◆ **Task**
Your job is to reproduce all of the data exactly.

___

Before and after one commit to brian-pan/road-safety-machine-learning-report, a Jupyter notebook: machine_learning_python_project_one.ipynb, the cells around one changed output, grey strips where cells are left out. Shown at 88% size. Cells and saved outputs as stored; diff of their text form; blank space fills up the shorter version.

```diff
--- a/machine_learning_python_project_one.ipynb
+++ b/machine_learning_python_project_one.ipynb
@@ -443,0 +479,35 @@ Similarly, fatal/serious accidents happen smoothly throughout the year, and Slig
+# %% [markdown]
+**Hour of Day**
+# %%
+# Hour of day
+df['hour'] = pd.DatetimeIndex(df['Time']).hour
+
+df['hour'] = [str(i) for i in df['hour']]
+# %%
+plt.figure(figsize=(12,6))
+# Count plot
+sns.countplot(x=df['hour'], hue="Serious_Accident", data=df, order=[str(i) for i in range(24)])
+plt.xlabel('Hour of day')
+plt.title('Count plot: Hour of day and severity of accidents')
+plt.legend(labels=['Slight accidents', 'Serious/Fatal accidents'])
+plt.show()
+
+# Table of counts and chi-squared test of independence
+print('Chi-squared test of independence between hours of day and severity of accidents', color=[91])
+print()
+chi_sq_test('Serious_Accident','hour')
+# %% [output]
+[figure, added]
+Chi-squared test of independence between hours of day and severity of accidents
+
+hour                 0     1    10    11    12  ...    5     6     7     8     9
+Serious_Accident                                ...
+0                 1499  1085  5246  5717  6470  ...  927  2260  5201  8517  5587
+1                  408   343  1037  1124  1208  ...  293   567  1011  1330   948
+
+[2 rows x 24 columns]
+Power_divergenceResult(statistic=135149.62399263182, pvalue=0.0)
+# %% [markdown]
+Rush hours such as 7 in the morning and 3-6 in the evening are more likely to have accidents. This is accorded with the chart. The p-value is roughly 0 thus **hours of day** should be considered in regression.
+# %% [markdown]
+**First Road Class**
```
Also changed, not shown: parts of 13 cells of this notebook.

___

◆ **Answer box**
Before and after one commit to brian-pan/road-safety-machine-learning-report, a Jupyter notebook: machine_learning_python_project_one.ipynb, the cells around one changed output, grey strips where cells are left out. Shown at 88% size. Cells and saved outputs as stored; diff of their text form; blank space fills up the shorter version.

```diff
--- a/machine_learning_python_project_one.ipynb
+++ b/machine_learning_python_project_one.ipynb
@@ -443,0 +479,35 @@ Similarly, fatal/serious accidents happen smoothly throughout the year, and Slig
+# %% [markdown]
+**Hour of Day**
+# %%
+# Hour of day
+df['hour'] = pd.DatetimeIndex(df['Time']).hour
+
+df['hour'] = [str(i) for i in df['hour']]
+# %%
+plt.figure(figsize=(12,6))
+# Count plot
+sns.countplot(x=df['hour'], hue="Serious_Accident", data=df, order=[str(i) for i in range(24)])
+plt.xlabel('Hour of day')
+plt.title('Count plot: Hour of day and severity of accidents')
+plt.legend(labels=['Slight accidents', 'Serious/Fatal accidents'])
+plt.show()
+
+# Table of counts and chi-squared test of independence
+print('Chi-squared test of independence between hours of day and severity of accidents', color=[91])
+print()
+chi_sq_test('Serious_Accident','hour')
+# %% [output]
+[figure, added]
+Chi-squared test of independence between hours of day and severity of accidents
+
+hour                 0     1    10    11    12  ...    5     6     7     8     9
+Serious_Accident                                ...
+0                 1499  1085  5246  5717  6470  ...  927  2260  5201  8517  5587
+1                  408   343  1037  1124  1208  ...  293   567  1011  1330   948
+
+[2 rows x 24 columns]
+Power_divergenceResult(statistic=135149.62399263182, pvalue=0.0)
+# %% [markdown]
+Rush hours such as 7 in the morning and 3-6 in the evening are more likely to have accidents. This is accorded with the chart. The p-value is roughly 0 thus **hours of day** should be considered in regression.
+# %% [markdown]
+**First Road Class**
```
Also changed, not shown: parts of 13 cells of this notebook.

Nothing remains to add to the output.